▶ _Task directions_:
Nothing but the lines holding the string "notebook" should appear in the answer. Copy them from the entries.

▶ _Data under study_:
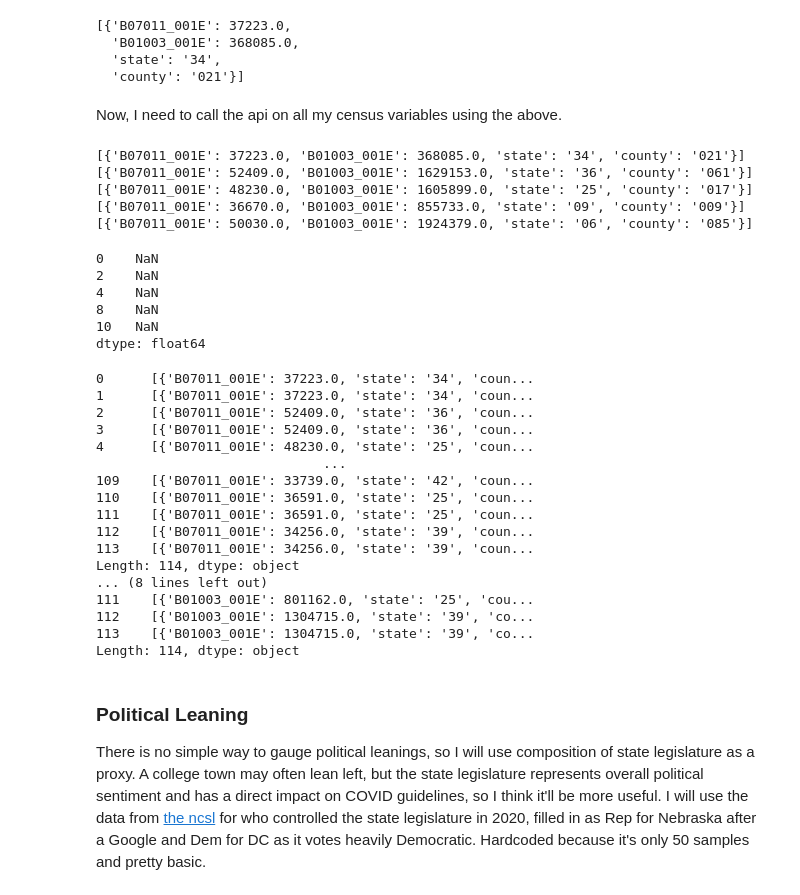
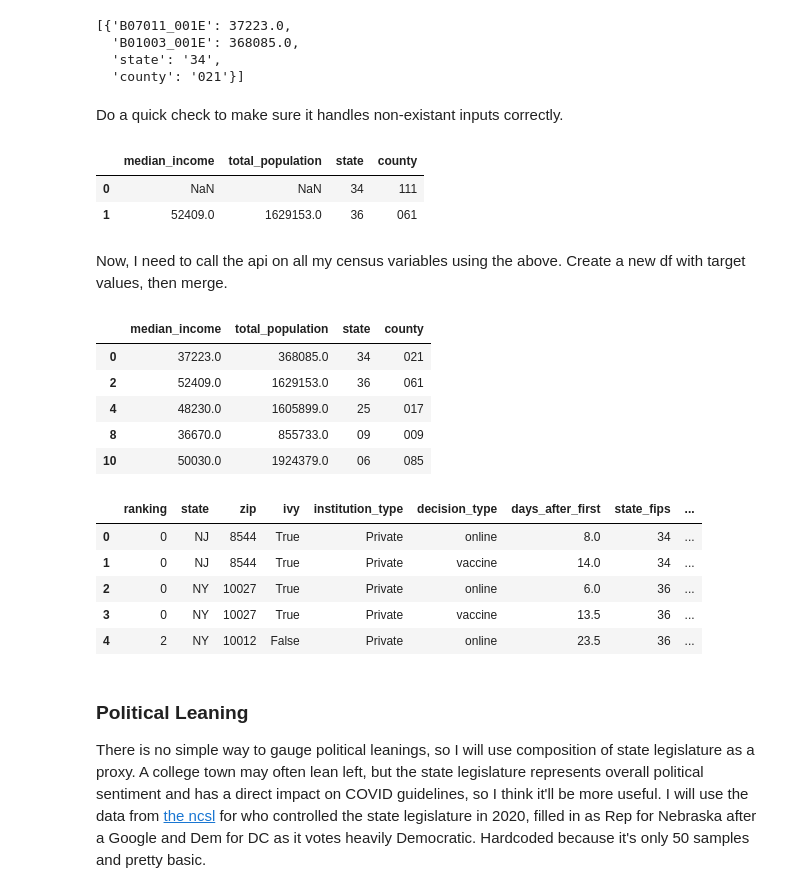
Before and after one commit to ncrispino/covid_university_dates, a Jupyter notebook: Analyzing Covid Decision Dates.ipynb, the cells around one changed output. Cells and saved outputs as stored; diff of their text form; code cells hidden in the pictures.

Commit message:
finished census bureau api retrieval

````diff
--- a/Analyzing Covid Decision Dates.ipynb
+++ b/Analyzing Covid Decision Dates.ipynb
@@ -157,4 +157,6 @@ census_vars = {'B07011_001E': 'median_income', 'B01003_001E': 'total_population'
 Note that some zip codes don't have corresponding values. See the zip code for Princeton, NJ.
+# %%
+v = list(census_vars.keys())[0]
 # %%
 c.acs5.state_zipcode(v, 34, '08544')
 # %% [output]
@@ -216,10 +222,13 @@ covid_dates_cleaned['county_fips'].isna().sum()
 # %% [markdown]
 Now, create a function that we can apply to each row of the dataframe that will call the api and get the desired census variables (held in ```census_vars```). Note that we only want this for unique rows.
 # %%
+api_return_cols = list(census_vars.values()) + ['state', 'county']
 def separate_county_fips(x, *v):
     api_return = c.acs5.state_county(v, x[0], x[1]) # returns dict in a list if found; empty list if not
-    print(api_return)
     try:
-        return api_return[0][v] # key for dict is the desired value of the input census var
+        api_return_clean = pd.Series(api_return[0])
+        return api_return_clean.rename(census_vars)
     except:
-        return np.nan
+        no_api_return = pd.Series(index=api_return_cols, dtype='object')
+        no_api_return[['state', 'county']] = x.values
+        return no_api_return
@@ -247,44 +246,43 @@ c.acs5.state_county(census_var_names, 34, '021')
   'B01003_001E': 368085.0,
   'state': '34',
   'county': '021'}]
+# %% [markdown]
+Do a quick check to make sure it handles non-existant inputs correctly.
+# %%
+testing_df = pd.DataFrame({'state_fips': [34, 36], 'county_fips_str': ['111', '061']})
+testing_output = testing_df.drop_duplicates().apply(separate_county_fips, args=(census_var_names), axis=1)
+testing_output
+# %% [output]
+|  | median_income | total_population | state | county |
+| 0 | NaN | NaN | 34 | 111 |
+| 1 | 52409.0 | 1629153.0 | 36 | 061 |
 # %% [markdown]
-Now, I need to call the api on all my census variables using the above.
+Now, I need to call the api on all my census variables using the above. Create a new df with target values, then merge.
 # %%
-census_vars_counties = covid_dates_cleaned[['state_fips', 'county_fips_str']].drop_duplicates().head().apply(separate_county_fips, args=(census_var_names), axis=1)
-census_vars_counties #.head()
+census_vars_counties = covid_dates_cleaned[['state_fips', 'county_fips_str']].drop_duplicates().apply(separate_county_fips, args=(census_var_names), axis=1)
+census_vars_counties.head()
 # %% [output]
-[{'B07011_001E': 37223.0, 'B01003_001E': 368085.0, 'state': '34', 'county': '021'}]
-[{'B07011_001E': 52409.0, 'B01003_001E': 1629153.0, 'state': '36', 'county': '061'}]
-[{'B07011_001E': 48230.0, 'B01003_001E': 1605899.0, 'state': '25', 'county': '017'}]
-[{'B07011_001E': 36670.0, 'B01003_001E': 855733.0, 'state': '09', 'county': '009'}]
-[{'B07011_001E': 50030.0, 'B01003_001E': 1924379.0, 'state': '06', 'county': '085'}]
-0    NaN
-2    NaN
-4    NaN
-8    NaN
-10   NaN
-dtype: float64
+|  | median_income | total_population | state | county |
+| 0 | 37223.0 | 368085.0 | 34 | 021 |
+| 2 | 52409.0 | 1629153.0 | 36 | 061 |
+| 4 | 48230.0 | 1605899.0 | 25 | 017 |
+| 8 | 36670.0 | 855733.0 | 09 | 009 |
+| 10 | 50030.0 | 1924379.0 | 06 | 085 |
-# %%
-covid_dates_cleaned['county_fips_str'] = covid_dates_cleaned['county_fips'].astype(str).str.zfill(3) # pad zeros for api
-census_vars_counties = covid_dates_cleaned[['state_fips', 'county_fips_str']].drop_duplicates().apply(separate_county_fips, args=([v]), axis=1)
-# %% [output]
-0      [{'B07011_001E': 37223.0, 'state': '34', 'coun...
-1      [{'B07011_001E': 37223.0, 'state': '34', 'coun...
-2      [{'B07011_001E': 52409.0, 'state': '36', 'coun...
-3      [{'B07011_001E': 52409.0, 'state': '36', 'coun...
-4      [{'B07011_001E': 48230.0, 'state': '25', 'coun...
-                             ...
-109    [{'B07011_001E': 33739.0, 'state': '42', 'coun...
-110    [{'B07011_001E': 36591.0, 'state': '25', 'coun...
-111    [{'B07011_001E': 36591.0, 'state': '25', 'coun...
-112    [{'B07011_001E': 34256.0, 'state': '39', 'coun...
-113    [{'B07011_001E': 34256.0, 'state': '39', 'coun...
-Length: 114, dtype: object
-... (8 lines left out)
-111    [{'B01003_001E': 801162.0, 'state': '25', 'cou...
-112    [{'B01003_001E': 1304715.0, 'state': '39', 'co...
-113    [{'B01003_001E': 1304715.0, 'state': '39', 'co...
-Length: 114, dtype: object
+# %%
+covid_dates_cleaned = (covid_dates_cleaned.merge(census_vars_counties,
+                                                 left_on=['state_fips', 'county_fips_str'],
+                                                 right_on=['state', 'county'],
+                                                 suffixes=('', '_new'))
+                       .drop(columns=['state_new', 'county']))
+
+covid_dates_cleaned.head()
+# %% [output]
+|  | ranking | state | zip | ivy | institution_type | decision_type | days_after_first | state_fips | ... |
+| 0 | 0 | NJ | 8544 | True | Private | online | 8.0 | 34 | ... |
+| 1 | 0 | NJ | 8544 | True | Private | vaccine | 14.0 | 34 | ... |
+| 2 | 0 | NY | 10027 | True | Private | online | 6.0 | 36 | ... |
+| 3 | 0 | NY | 10027 | True | Private | vaccine | 13.5 | 36 | ... |
+| 4 | 2 | NY | 10012 | False | Private | online | 23.5 | 36 | ... |
 # %% [markdown]
 ### Political Leaning
 There is no simple way to gauge political leanings, so I will use composition of state legislature as a proxy. A college town may often lean left, but the state legislature represents overall political sentiment and has a direct impact on COVID guidelines, so I think it'll be more useful. I will use the data from [the ncsl](https://www.ncsl.org/Portals/1/Documents/Elections/Legis_Control_2020_April%201.pdf) for who controlled the state legislature in 2020, filled in as Rep for Nebraska after a Google and Dem for DC as it votes heavily Democratic. Hardcoded because it's only 50 samples and pretty basic.
````
Also changed, not shown: parts of 15 cells of this notebook.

▶ _Task response_:
Before and after one commit to ncrispino/covid_university_dates, a Jupyter notebook: Analyzing Covid Decision Dates.ipynb, the cells around one changed output. Cells and saved outputs as stored; diff of their text form; code cells hidden in the pictures.
Also changed, not shown: parts of 15 cells of this notebook.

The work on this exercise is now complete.